By Andrew Osborn, Moscow
After a decade in power, he altered the Belarussian constitution in a dubious referendum in order to allow himself to serve a limitless number of back-to-back presidential terms.
None of the elections that have kept him in power have been regarded as truly free or fair by international observers and he has repeatedly used brutal force against opposition demonstrators.
His secret service, still known as the KGB from Soviet times, has harried his opponents and helped him maintain Belarus as a Soviet-style police state.
In power since 1994, the 56-year-old father of three likes to be known as "Batka" or "Father" to his people and has a penchant for delivering rambling Castroesque speeches which he is fond of peppering with crude peasant slang.
His biography is unremarkable.

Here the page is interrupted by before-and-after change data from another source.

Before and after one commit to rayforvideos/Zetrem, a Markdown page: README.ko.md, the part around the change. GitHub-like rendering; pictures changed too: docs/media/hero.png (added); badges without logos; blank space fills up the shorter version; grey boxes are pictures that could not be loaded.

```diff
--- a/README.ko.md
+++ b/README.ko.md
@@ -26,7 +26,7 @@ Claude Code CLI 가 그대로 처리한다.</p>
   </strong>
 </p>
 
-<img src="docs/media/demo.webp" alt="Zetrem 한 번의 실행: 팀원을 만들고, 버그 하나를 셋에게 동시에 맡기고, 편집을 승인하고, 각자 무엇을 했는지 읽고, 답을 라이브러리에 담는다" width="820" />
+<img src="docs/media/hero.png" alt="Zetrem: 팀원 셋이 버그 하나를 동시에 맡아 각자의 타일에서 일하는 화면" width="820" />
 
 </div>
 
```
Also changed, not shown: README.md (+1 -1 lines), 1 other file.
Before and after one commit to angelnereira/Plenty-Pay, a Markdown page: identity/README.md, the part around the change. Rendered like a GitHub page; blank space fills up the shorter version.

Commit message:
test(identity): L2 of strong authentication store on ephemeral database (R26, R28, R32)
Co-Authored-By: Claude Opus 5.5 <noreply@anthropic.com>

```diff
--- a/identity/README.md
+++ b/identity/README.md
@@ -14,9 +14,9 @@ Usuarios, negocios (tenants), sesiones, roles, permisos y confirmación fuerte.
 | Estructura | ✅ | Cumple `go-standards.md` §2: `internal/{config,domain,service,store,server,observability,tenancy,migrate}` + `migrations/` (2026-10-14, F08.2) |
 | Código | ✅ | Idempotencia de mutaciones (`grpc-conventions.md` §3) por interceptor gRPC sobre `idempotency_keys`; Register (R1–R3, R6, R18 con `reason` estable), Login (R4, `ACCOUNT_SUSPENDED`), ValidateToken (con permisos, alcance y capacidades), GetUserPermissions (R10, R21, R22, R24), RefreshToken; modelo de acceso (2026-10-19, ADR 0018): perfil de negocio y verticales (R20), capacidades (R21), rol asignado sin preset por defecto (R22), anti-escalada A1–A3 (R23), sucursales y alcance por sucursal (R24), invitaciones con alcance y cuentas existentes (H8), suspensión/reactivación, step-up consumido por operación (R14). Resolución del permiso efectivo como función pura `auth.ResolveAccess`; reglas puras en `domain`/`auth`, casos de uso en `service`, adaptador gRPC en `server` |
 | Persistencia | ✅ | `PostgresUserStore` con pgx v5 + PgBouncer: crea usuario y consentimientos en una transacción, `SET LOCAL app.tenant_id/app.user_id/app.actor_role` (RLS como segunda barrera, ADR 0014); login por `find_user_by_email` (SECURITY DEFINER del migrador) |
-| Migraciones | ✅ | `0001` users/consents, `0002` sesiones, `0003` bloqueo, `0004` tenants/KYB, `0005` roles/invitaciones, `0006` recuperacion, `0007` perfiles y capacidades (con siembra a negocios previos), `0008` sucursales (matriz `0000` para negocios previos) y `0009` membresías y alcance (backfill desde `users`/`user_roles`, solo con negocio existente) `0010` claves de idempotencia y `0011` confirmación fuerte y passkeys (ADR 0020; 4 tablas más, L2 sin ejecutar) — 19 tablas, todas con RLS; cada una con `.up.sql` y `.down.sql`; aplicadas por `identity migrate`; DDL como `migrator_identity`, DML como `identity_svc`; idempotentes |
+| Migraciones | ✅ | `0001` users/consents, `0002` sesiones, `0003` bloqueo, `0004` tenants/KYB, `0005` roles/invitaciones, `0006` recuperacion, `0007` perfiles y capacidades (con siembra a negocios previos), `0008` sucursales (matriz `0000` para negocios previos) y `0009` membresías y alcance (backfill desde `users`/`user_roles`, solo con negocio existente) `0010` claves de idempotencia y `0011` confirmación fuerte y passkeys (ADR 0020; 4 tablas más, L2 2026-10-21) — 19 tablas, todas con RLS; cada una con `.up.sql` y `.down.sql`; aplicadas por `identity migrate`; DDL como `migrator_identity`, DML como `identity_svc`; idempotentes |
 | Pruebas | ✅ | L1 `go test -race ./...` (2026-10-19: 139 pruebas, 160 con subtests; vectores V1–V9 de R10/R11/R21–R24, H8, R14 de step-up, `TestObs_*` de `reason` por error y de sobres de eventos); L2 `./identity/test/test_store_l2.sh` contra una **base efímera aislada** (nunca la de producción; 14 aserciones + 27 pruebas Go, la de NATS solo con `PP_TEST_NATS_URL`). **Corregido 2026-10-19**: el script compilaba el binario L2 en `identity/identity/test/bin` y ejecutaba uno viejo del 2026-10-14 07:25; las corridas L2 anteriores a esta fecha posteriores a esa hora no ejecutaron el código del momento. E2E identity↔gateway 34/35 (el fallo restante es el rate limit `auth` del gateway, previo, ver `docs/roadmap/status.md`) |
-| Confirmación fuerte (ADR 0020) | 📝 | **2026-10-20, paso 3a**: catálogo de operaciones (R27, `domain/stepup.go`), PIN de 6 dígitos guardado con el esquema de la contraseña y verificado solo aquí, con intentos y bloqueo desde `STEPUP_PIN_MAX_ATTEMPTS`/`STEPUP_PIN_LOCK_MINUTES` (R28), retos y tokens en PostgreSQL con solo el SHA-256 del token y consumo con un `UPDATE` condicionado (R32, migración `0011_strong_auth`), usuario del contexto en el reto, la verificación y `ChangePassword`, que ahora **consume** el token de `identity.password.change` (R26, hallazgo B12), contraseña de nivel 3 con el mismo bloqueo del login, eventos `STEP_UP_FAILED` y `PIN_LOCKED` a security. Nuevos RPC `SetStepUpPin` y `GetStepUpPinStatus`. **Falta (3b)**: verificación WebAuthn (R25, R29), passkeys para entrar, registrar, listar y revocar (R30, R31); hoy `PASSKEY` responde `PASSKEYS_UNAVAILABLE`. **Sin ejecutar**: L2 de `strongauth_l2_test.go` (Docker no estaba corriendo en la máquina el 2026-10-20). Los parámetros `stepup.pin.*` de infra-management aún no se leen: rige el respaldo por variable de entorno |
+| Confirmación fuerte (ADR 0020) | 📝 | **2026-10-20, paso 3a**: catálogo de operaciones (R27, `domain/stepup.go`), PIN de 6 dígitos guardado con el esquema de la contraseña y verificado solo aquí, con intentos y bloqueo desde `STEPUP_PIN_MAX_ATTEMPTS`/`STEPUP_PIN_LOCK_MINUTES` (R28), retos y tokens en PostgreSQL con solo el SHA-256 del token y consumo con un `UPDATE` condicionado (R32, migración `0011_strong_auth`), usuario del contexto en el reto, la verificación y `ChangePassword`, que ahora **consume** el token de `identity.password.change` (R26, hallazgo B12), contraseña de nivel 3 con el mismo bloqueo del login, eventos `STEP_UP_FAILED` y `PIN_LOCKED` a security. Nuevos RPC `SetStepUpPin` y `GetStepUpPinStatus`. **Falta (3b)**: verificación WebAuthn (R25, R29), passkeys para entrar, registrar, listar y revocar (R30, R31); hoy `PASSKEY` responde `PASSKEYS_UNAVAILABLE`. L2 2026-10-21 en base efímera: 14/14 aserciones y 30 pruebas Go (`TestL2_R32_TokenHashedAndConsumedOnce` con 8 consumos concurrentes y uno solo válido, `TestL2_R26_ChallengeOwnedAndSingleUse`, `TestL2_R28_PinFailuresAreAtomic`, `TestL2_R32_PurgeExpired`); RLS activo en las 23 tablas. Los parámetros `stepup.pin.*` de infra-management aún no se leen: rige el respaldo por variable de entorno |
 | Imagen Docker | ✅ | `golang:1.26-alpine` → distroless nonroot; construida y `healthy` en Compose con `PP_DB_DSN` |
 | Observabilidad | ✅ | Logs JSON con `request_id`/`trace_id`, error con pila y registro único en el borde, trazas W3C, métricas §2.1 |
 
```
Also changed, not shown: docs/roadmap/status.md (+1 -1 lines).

He grew up without a father, served in the Soviet army, and then went into farm management before emerging as a fiery politician after the 1991 collapse of the Soviet Union.